How to stop procrastination

When you're up against it at work, here's six ways to break the deadlock and actually get something done

We’ve all been there. With a bulging to-do list and a tight timeframe at work, often the easiest thing to do is down tools and find something else – anything else – to do. This means any chance at productivity is quickly exchanged for alphabetising your bookcase, scrolling endlessly through social media or bingeing the latest Netflix series. To make it worse, all this procrastination is carried out with an increasing sense of underlying anxiety, as the clock ticks closer to crunch time. Sometimes it’s the small things that get put off – filing paperwork, say – and sometimes it’s the big things like changing your job. But the reasons for procrastination are much more complex than you might expect. 

‘Contrary to popular belief, procrastination is rarely down to being lazy,’ argues Abigail Ireland, a high performance and productivity consultant, who coaches people on how to function at their best in the office and in life. ‘The key challenges come down to lack of purpose or direction, fear of failure, or even success at times, or simply not knowing where to start. Sometimes, we are so anxious about starting or completing something, that we do the complete opposite, and hope that it will all go away.’

However, as much as we hate ourselves for it, there are some positives to procrastination, as Ireland explains. ‘Procrastination has its place and can be beneficial at times, for example for encouraging creative and divergent thinking.’ However, if it’s starting to affect your work and home life in a negative way, it’s crucial that you tackle it head on. ‘Taking action is the single most important thing that enables us to make progress, learn and achieve results,’ says Ireland. ‘If we are aware that procrastination is preventing or damaging our ability to succeed, we need to change this.’ Here’s her top six tips for how to stop procrastination.

1. Start small

‘As soon as you find yourself procrastinating, make a conscious effort to do just 10 – 15 minutes of focused activity – whether that means mapping something out, writing a task list or cracking on with a project you have on your to do list.

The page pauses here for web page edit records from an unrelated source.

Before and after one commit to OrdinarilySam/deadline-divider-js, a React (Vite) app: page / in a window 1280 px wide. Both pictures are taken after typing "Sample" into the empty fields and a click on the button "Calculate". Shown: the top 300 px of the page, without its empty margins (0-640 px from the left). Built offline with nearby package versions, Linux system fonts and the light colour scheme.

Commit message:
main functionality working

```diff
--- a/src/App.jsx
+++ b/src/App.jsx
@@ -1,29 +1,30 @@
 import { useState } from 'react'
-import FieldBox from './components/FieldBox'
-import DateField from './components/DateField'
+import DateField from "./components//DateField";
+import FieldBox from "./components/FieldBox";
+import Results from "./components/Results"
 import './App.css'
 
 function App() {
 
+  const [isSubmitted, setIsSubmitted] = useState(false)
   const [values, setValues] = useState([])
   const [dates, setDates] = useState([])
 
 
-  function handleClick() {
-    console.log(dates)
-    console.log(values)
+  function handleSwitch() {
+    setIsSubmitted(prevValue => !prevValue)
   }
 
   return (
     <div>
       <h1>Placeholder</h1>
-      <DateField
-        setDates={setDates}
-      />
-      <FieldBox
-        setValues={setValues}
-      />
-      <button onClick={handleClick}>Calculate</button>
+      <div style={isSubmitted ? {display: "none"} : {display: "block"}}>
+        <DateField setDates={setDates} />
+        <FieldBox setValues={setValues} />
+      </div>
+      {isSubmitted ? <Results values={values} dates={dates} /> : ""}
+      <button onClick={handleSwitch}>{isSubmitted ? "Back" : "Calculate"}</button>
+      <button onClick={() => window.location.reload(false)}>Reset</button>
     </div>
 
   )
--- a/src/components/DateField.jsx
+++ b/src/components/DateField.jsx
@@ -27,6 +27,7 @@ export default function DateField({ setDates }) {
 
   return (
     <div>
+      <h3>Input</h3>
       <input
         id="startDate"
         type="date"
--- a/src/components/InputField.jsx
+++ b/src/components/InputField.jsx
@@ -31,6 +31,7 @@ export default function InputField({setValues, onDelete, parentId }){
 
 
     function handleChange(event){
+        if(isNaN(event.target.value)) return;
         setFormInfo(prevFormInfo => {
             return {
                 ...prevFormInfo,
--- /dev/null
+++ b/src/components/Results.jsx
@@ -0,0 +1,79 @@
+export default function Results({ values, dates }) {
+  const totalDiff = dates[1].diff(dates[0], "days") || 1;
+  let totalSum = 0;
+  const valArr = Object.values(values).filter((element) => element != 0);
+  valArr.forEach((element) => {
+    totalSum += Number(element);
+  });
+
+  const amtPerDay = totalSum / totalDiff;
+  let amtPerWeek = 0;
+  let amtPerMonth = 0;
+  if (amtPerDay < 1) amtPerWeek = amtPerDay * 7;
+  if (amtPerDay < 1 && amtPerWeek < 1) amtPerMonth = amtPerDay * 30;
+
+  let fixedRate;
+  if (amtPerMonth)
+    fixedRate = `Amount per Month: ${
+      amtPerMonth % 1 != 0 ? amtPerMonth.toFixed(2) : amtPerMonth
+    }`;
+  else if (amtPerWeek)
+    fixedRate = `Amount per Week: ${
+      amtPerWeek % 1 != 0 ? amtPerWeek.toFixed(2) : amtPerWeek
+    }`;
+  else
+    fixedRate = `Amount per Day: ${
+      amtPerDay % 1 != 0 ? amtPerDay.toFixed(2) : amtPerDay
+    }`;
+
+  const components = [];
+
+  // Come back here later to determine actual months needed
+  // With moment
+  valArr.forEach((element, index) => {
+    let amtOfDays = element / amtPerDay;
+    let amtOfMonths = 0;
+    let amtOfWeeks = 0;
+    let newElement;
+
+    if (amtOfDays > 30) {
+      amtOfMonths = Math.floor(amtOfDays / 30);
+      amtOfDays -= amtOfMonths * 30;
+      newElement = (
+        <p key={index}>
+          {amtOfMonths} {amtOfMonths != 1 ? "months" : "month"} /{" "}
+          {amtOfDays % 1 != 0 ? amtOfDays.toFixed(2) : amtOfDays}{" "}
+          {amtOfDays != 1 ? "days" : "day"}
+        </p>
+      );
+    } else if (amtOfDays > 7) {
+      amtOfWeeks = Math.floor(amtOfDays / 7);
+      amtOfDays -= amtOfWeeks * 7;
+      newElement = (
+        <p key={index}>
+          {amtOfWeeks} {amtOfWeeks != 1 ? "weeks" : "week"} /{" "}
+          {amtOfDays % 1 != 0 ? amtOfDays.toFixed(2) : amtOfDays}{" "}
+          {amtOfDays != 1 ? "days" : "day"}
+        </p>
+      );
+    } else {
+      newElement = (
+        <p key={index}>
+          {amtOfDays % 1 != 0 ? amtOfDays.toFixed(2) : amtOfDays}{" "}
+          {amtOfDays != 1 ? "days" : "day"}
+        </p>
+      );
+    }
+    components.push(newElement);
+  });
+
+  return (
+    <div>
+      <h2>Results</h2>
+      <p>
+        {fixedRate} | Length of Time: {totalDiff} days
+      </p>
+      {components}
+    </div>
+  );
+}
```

Something is better than nothing, and small amounts of regular progress beat doing nothing at all. Get rid of that “all or nothing” mindset.’

2. Give yourself permission to procrastinate

‘If you’re procrastinating, don’t fight it as this may cause even more mental tension. Instead, give yourself permission to procrastinate for the next 10 minutes. Enjoy it, guilt-free, before getting on with your tasks.’

3. Planning is key

‘Often, we procrastinate because we don’t know where to start. It’s important to spend a sufficient amount of time planning and mapping out what we want to achieve. Once we have a clear path to follow, we can channel precious brain power towards getting things done rather than reactively trying to work out what comes next.’

4. Don’t hit snooze

‘Snoozing your alarm when it goes off is a sign that you’re procrastinating as soon as you open your eyes. For a more productive day and mindset, get out of bed as soon as your alarm sounds and start the day with intention.’

5. Break it down into easy steps

‘To avoid feeling overwhelmed, only think about the very next step you need to take. Rather than attempting to climb a mountain in one sitting, break it down and focus on one step at a time. Split up your work so that each step is achievable and within reach. If something seems too daunting, break it down into even smaller steps until you get to a point where you feel comfortable moving forward.’

6. Change it up

‘One of the easiest ways to avoid procrastination is to carve out dedicated time in your calendar to work on something and take yourself to a physical location where you can focus entirely on this task. For example, if working on a big assignment, carve out a decent amount of time to work on it. Then take your laptop to a local cafe or library, leave all other work at home or at the office, and get on with it. Reward yourself afterwards with something you enjoy – a nice lunch or energising gym class, say.’

Abigail Ireland is a productivity and high performance consultant for businesses, executives and individuals,